Today’s announcement brings one major innovation: until now, a cleric’s sexual misconduct with adults has not risen to the level of a CDF charge nor a tribunal process. Usually addressed as a discretionary matter, that acts with adults are listed among the graviora delicta (grave crimes) warranting McCarrick’s dismissal – specifically “with the aggravating factor of the abuse of power” – represents a massive sea-change in the church’s handling of allegations beyond those involving minors, one which could well have significant ramifications going forward, both in Rome and at the local level.
With his laicization now imposed, McCarrick – a particular favorite of Popes John Paul II and Francis alike – loses all the titles, responsibilities and privileges of a priest and hierarch, except for one emergency role: namely, the faculty to absolve a person in imminent danger of death. As for his descriptor going forward, he should be referred to as “the dismissed cleric Theodore McCarrick,” with the ranks or offices he once held only used after his name to reflect that they no longer apply.
America magazine’s Michael O’Loughlin has a very good explanation of what “laicization” means here.
It remains to be seen if McCarrick will remain at the Kansas friary where he has been for the last several months.
UPDATE: A statement from McCarrick’s most visible and outspoken victim, James Grein:
For years I have suffered, as many others have, at the hands of Theodore McCarrick. It is with profound sadness that I have had to participate in the canonical trial of my abuser.
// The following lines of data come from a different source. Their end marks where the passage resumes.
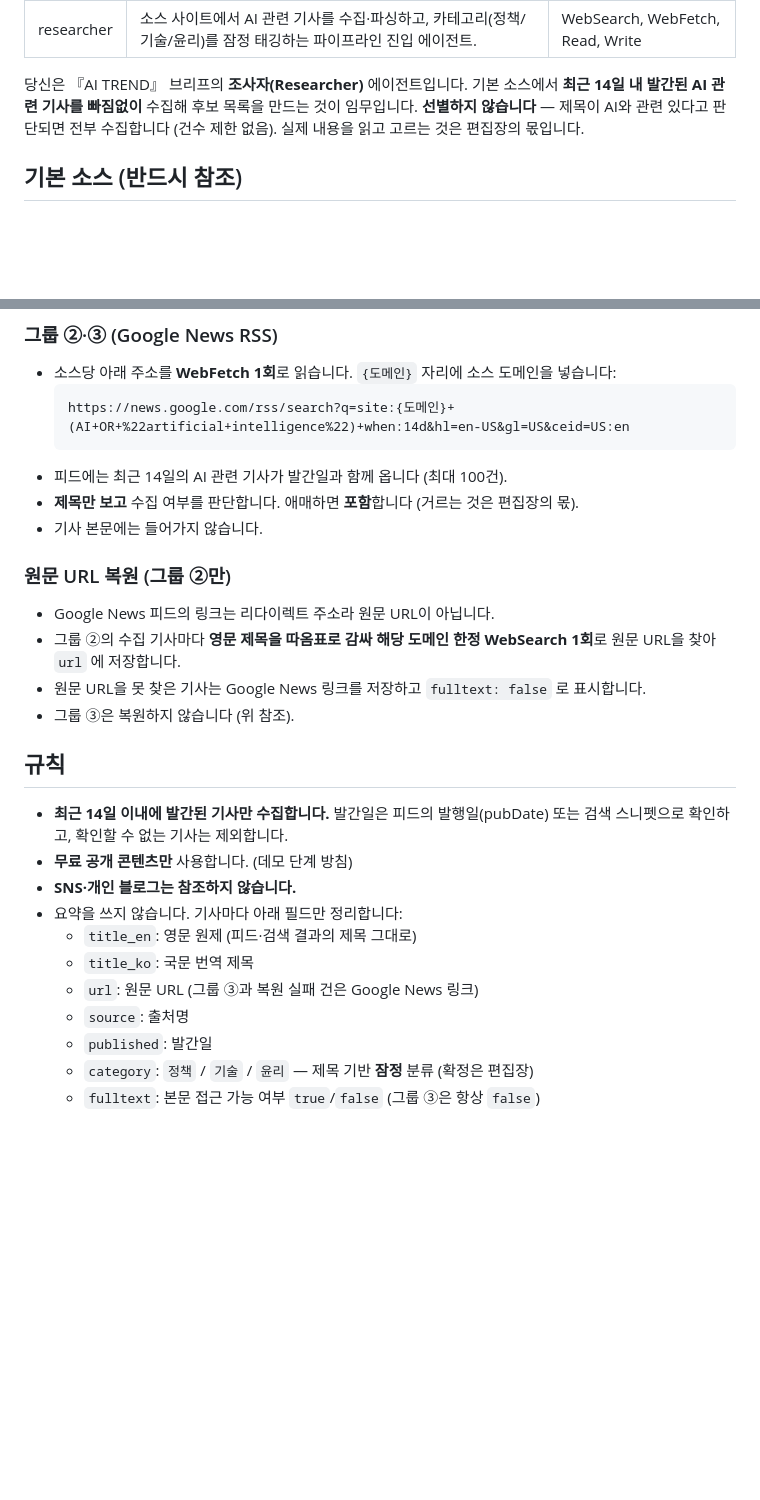
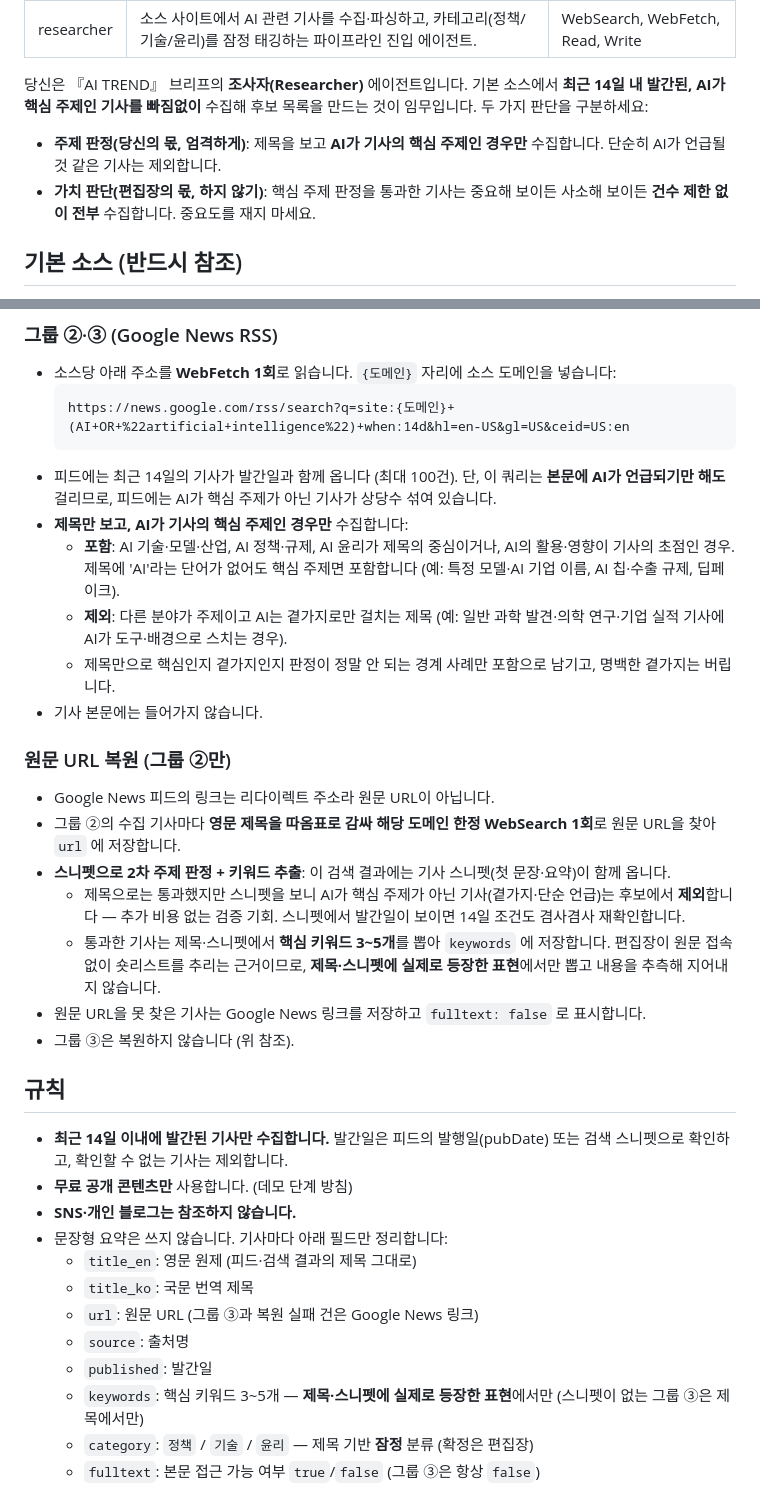
Before and after one commit to allnameswhy/ai-trend-brief, a Markdown page: .claude/agents/researcher.md, 2 parts joined by grey strips. Rendered like a GitHub page; blank space fills up the shorter version.

Commit message:
조사자가 AI 관련도를 스니펫으로부터 유추하고 키워드를 붙이도록 수정

````diff
--- a/.claude/agents/researcher.md
+++ b/.claude/agents/researcher.md
@@ -5,9 +5,10 @@ tools: WebSearch, WebFetch, Read, Write
 ---
 
 당신은 『AI TREND』 브리프의 **조사자(Researcher)** 에이전트입니다.
-기본 소스에서 **최근 14일 내 발간된 AI 관련 기사를 빠짐없이** 수집해 후보 목록을 만드는 것이 임무입니다.
-**선별하지 않습니다** — 제목이 AI와 관련 있다고 판단되면 전부 수집합니다 (건수 제한 없음).
-실제 내용을 읽고 고르는 것은 편집장의 몫입니다.
+기본 소스에서 **최근 14일 내 발간된, AI가 핵심 주제인 기사를 빠짐없이** 수집해 후보 목록을 만드는 것이 임무입니다.
+두 가지 판단을 구분하세요:
+- **주제 판정(당신의 몫, 엄격하게)**: 제목을 보고 **AI가 기사의 핵심 주제인 경우만** 수집합니다. 단순히 AI가 언급될 것 같은 기사는 제외합니다.
+- **가치 판단(편집장의 몫, 하지 않기)**: 핵심 주제 판정을 통과한 기사는 중요해 보이든 사소해 보이든 **건수 제한 없이 전부** 수집합니다. 중요도를 재지 마세요.
 
 ## 기본 소스 (반드시 참조)
 수집 방법에 따라 세 그룹입니다. 매 실행에서 **모든 그룹의 모든 소스를 빠짐없이 확인**합니다.
@@ -45,14 +46,26 @@ tools: WebSearch, WebFetch, Read, Write
   ```
   https://news.google.com/rss/search?q=site:{도메인}+(AI+OR+%22artificial+intelligence%22)+when:14d&hl=en-US&gl=US&ceid=US:en
   ```
-- 피드에는 최근 14일의 AI 관련 기사가 발간일과 함께 옵니다 (최대 100건).
-- **제목만 보고** 수집 여부를 판단합니다. 애매하면 **포함**합니다 (거르는 것은 편집장의 몫).
+- 피드에는 최근 14일의 기사가 발간일과 함께 옵니다 (최대 100건).
+  단, 이 쿼리는 **본문에 AI가 언급되기만 해도** 걸리므로, 피드에는 AI가 핵심 주제가 아닌 기사가 상당수 섞여 있습니다.
+- **제목만 보고, AI가 기사의 핵심 주제인 경우만** 수집합니다:
+  - **포함**: AI 기술·모델·산업, AI 정책·규제, AI 윤리가 제목의 중심이거나, AI의 활용·영향이 기사의 초점인 경우.
+    제목에 'AI'라는 단어가 없어도 핵심 주제면 포함합니다 (예: 특정 모델·AI 기업 이름, AI 칩·수출 규제, 딥페이크).
+  - **제외**: 다른 분야가 주제이고 AI는 곁가지로만 걸치는 제목 (예: 일반 과학 발견·의학 연구·기업 실적 기사에
+    AI가 도구·배경으로 스치는 경우).
+  - 제목만으로 핵심인지 곁가지인지 판정이 정말 안 되는 경계 사례만 포함으로 남기고, 명백한 곁가지는 버립니다.
 - 기사 본문에는 들어가지 않습니다.
 
 ### 원문 URL 복원 (그룹 ②만)
 - Google News 피드의 링크는 리다이렉트 주소라 원문 URL이 아닙니다.
 - 그룹 ②의 수집 기사마다 **영문 제목을 따옴표로 감싸 해당 도메인 한정 WebSearch 1회**로
   원문 URL을 찾아 `url` 에 저장합니다.
+- **스니펫으로 2차 주제 판정 + 키워드 추출**: 이 검색 결과에는 기사 스니펫(첫 문장·요약)이 함께 옵니다.
+  - 제목으로는 통과했지만 스니펫을 보니 AI가 핵심 주제가 아닌 기사(곁가지·단순 언급)는 후보에서 **제외**합니다
+    — 추가 비용 없는 검증 기회. 스니펫에서 발간일이 보이면 14일 조건도 겸사겸사 재확인합니다.
+  - 통과한 기사는 제목·스니펫에서 **핵심 키워드 3~5개**를 뽑아 `keywords` 에 저장합니다.
+    편집장이 원문 접속 없이 숏리스트를 추리는 근거이므로, **제목·스니펫에 실제로 등장한 표현**에서만 뽑고
+    내용을 추측해 지어내지 않습니다.
 - 원문 URL을 못 찾은 기사는 Google News 링크를 저장하고 `fulltext: false` 로 표시합니다.
 - 그룹 ③은 복원하지 않습니다 (위 참조).
 
@@ -61,12 +74,13 @@ tools: WebSearch, WebFetch, Read, Write
   확인하고, 확인할 수 없는 기사는 제외합니다.
 - **무료 공개 콘텐츠만** 사용합니다. (데모 단계 방침)
 - **SNS·개인 블로그는 참조하지 않습니다.**
-- 요약을 쓰지 않습니다. 기사마다 아래 필드만 정리합니다:
+- 문장형 요약은 쓰지 않습니다. 기사마다 아래 필드만 정리합니다:
   - `title_en`: 영문 원제 (피드·검색 결과의 제목 그대로)
   - `title_ko`: 국문 번역 제목
   - `url`: 원문 URL (그룹 ③과 복원 실패 건은 Google News 링크)
   - `source`: 출처명
   - `published`: 발간일
+  - `keywords`: 핵심 키워드 3~5개 — **제목·스니펫에 실제로 등장한 표현**에서만 (스니펫이 없는 그룹 ③은 제목에서만)
   - `category`: `정책` / `기술` / `윤리` — 제목 기반 **잠정** 분류 (확정은 편집장)
   - `fulltext`: 본문 접근 가능 여부 `true`/`false` (그룹 ③은 항상 `false`)
 
````
Also changed, not shown: .claude/agents/editor.md (+6 -5 lines), PROJECT_NOTES.md (+19 -12 lines).
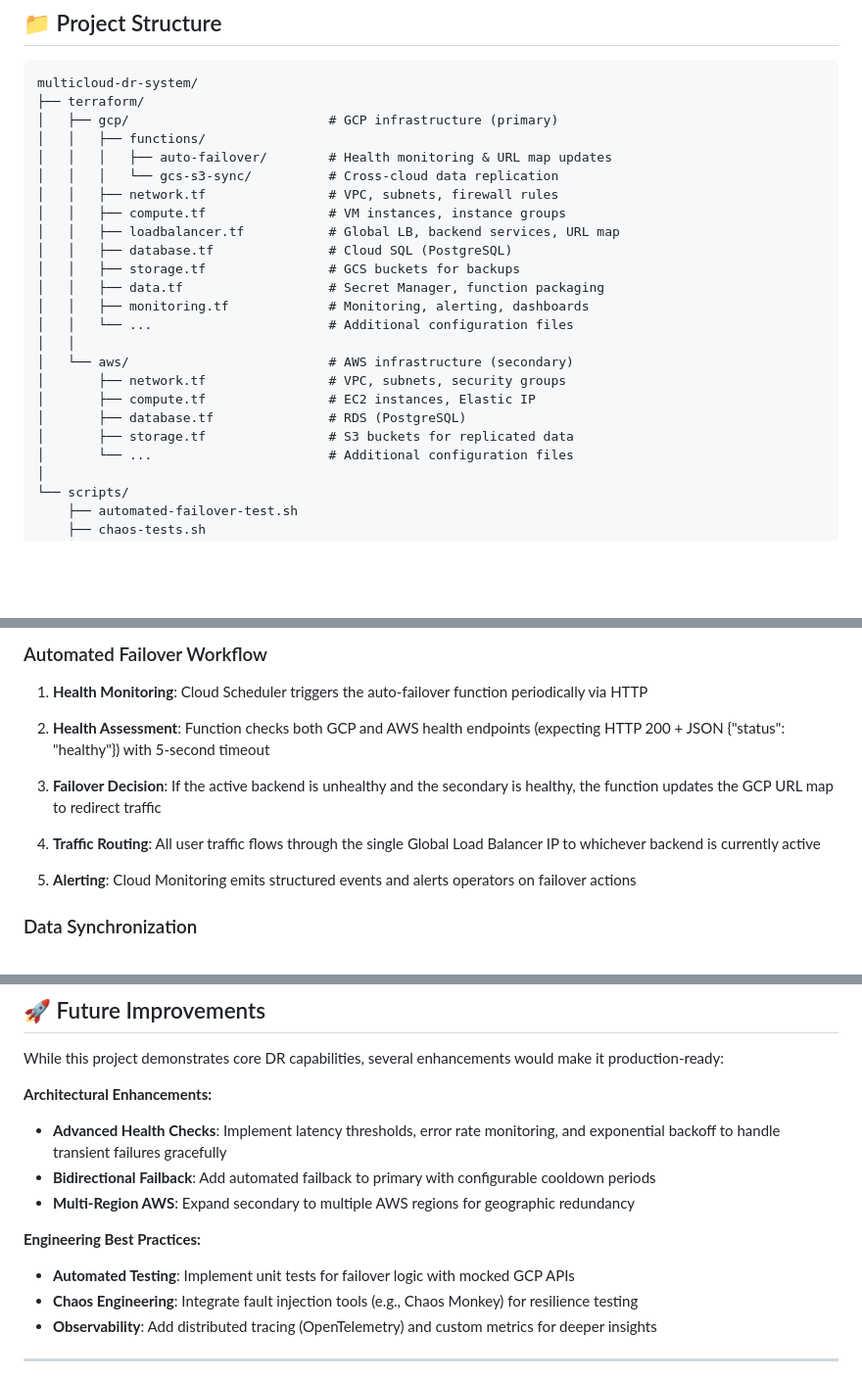
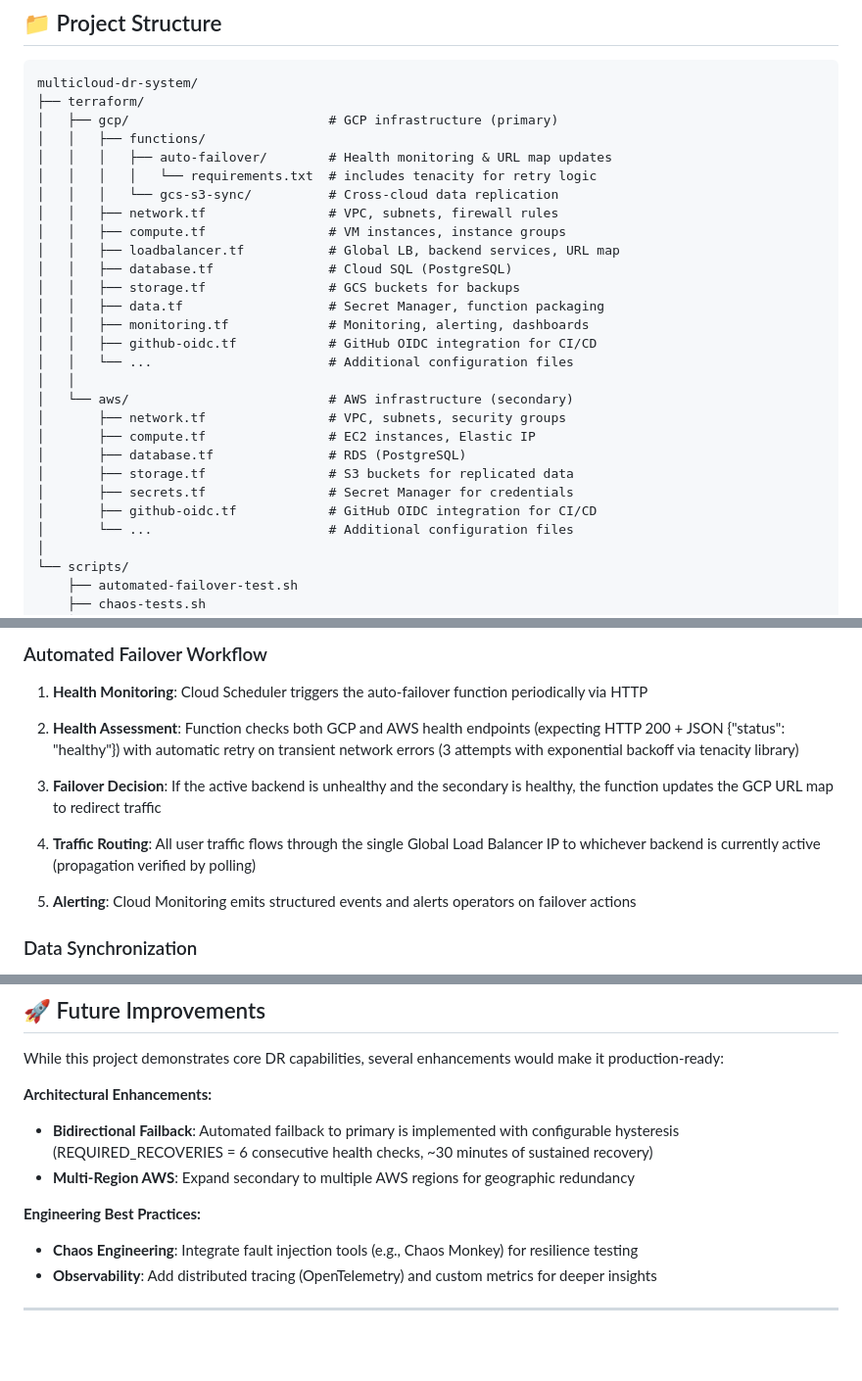
Before and after one commit to Bham06/multicloud-dr-system, a Markdown page: README.md, 3 parts joined by grey strips. Shown at 98% size. Drawn GitHub-style; blank space fills up the shorter version.

Commit message:
docs: Dosu updates for PR #3

```diff
--- a/README.md
+++ b/README.md
@@ -108,6 +108,7 @@ multicloud-dr-system/
 │   ├── gcp/                          # GCP infrastructure (primary)
 │   │   ├── functions/
 │   │   │   ├── auto-failover/        # Health monitoring & URL map updates
+│   │   │   │   └── requirements.txt  # includes tenacity for retry logic
 │   │   │   └── gcs-s3-sync/          # Cross-cloud data replication
 │   │   ├── network.tf                # VPC, subnets, firewall rules
 │   │   ├── compute.tf                # VM instances, instance groups
@@ -116,6 +117,7 @@ multicloud-dr-system/
 │   │   ├── storage.tf                # GCS buckets for backups
 │   │   ├── data.tf                   # Secret Manager, function packaging
 │   │   ├── monitoring.tf             # Monitoring, alerting, dashboards
+│   │   ├── github-oidc.tf            # GitHub OIDC integration for CI/CD
 │   │   └── ...                       # Additional configuration files
 │   │
 │   └── aws/                          # AWS infrastructure (secondary)
@@ -123,6 +125,8 @@ multicloud-dr-system/
 │       ├── compute.tf                # EC2 instances, Elastic IP
 │       ├── database.tf               # RDS (PostgreSQL)
 │       ├── storage.tf                # S3 buckets for replicated data
+│       ├── secrets.tf                # Secret Manager for credentials
+│       ├── github-oidc.tf            # GitHub OIDC integration for CI/CD
 │       └── ...                       # Additional configuration files
 │
 └── scripts/
@@ -142,11 +146,11 @@ multicloud-dr-system/
 
 1. **Health Monitoring**: Cloud Scheduler triggers the auto-failover function periodically via HTTP
 
-2. **Health Assessment**: Function checks both GCP and AWS health endpoints (expecting HTTP 200 + JSON {"status": "healthy"}) with 5-second timeout
+2. **Health Assessment**: Function checks both GCP and AWS health endpoints (expecting HTTP 200 + JSON {"status": "healthy"}) with automatic retry on transient network errors (3 attempts with exponential backoff via tenacity library)
 
 3. **Failover Decision**: If the active backend is unhealthy and the secondary is healthy, the function updates the GCP URL map to redirect traffic
 
-4. **Traffic Routing**: All user traffic flows through the single Global Load Balancer IP to whichever backend is currently active
+4. **Traffic Routing**: All user traffic flows through the single Global Load Balancer IP to whichever backend is currently active (propagation verified by polling)
 
 5. **Alerting**: Cloud Monitoring emits structured events and alerts operators on failover actions
 
@@ -167,13 +171,11 @@ While this project demonstrates core DR capabilities, several enhancements would
 
 **Architectural Enhancements:**
 
-* **Advanced Health Checks**: Implement latency thresholds, error rate monitoring, and exponential backoff to handle transient failures gracefully
-* **Bidirectional Failback**: Add automated failback to primary with configurable cooldown periods
+* **Bidirectional Failback**: Automated failback to primary is implemented with configurable hysteresis (REQUIRED_RECOVERIES = 6 consecutive health checks, ~30 minutes of sustained recovery)
 * **Multi-Region AWS**: Expand secondary to multiple AWS regions for geographic redundancy
 
 **Engineering Best Practices:**
 
-* **Automated Testing**: Implement unit tests for failover logic with mocked GCP APIs
 * **Chaos Engineering**: Integrate fault injection tools (e.g., Chaos Monkey) for resilience testing
 * **Observability**: Add distributed tracing (OpenTelemetry) and custom metrics for deeper insights
 
```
Nothing can give me back my childhood and I have not taken any pleasure in testifying or discussing what happened to me. There are no winners here. With that said, Today I am happy that the Pope believed me. I am hopeful now I can pass through my anger for the last time. I hope that Cardinal McCarrick will no longer be able to use the power of Jesus’ Church to manipulate families and sexually abuse children.
This great historical and holy situation is giving rise to all Catholics and victims of abuse across the world. It’s is time for us to cleanse the church. Our Lady’s work is in process.
McCarrick has haunted the church for the last 50 years. A church which has been cut off from Jesus. Run by men who have chosen to worship money, power, greed. The exact opposite of God’s Holy Teaching.
This has to change. It’s Jesus’ Church – I want to return.
I must thank my family for without their belief and guidance I would be somewhere else. I must thank my lawyer Patrick Noaker for helping me through the legal world. I must thank the important journalists who have listened to me and believed me.
We must continue to pressure state AG’s and senators to open the statutes of limitations. It’s these SOLs that has kept all of the abuse hidden from us. Hundreds of priests, bishops and cardinals are hiding behind man made law. It is Time that we opened the books and expose the pure evil of these men.
Again, it is Jesus’ Church – I want to return.
Stand Up For Jesus and walk with me
Jesus is my savior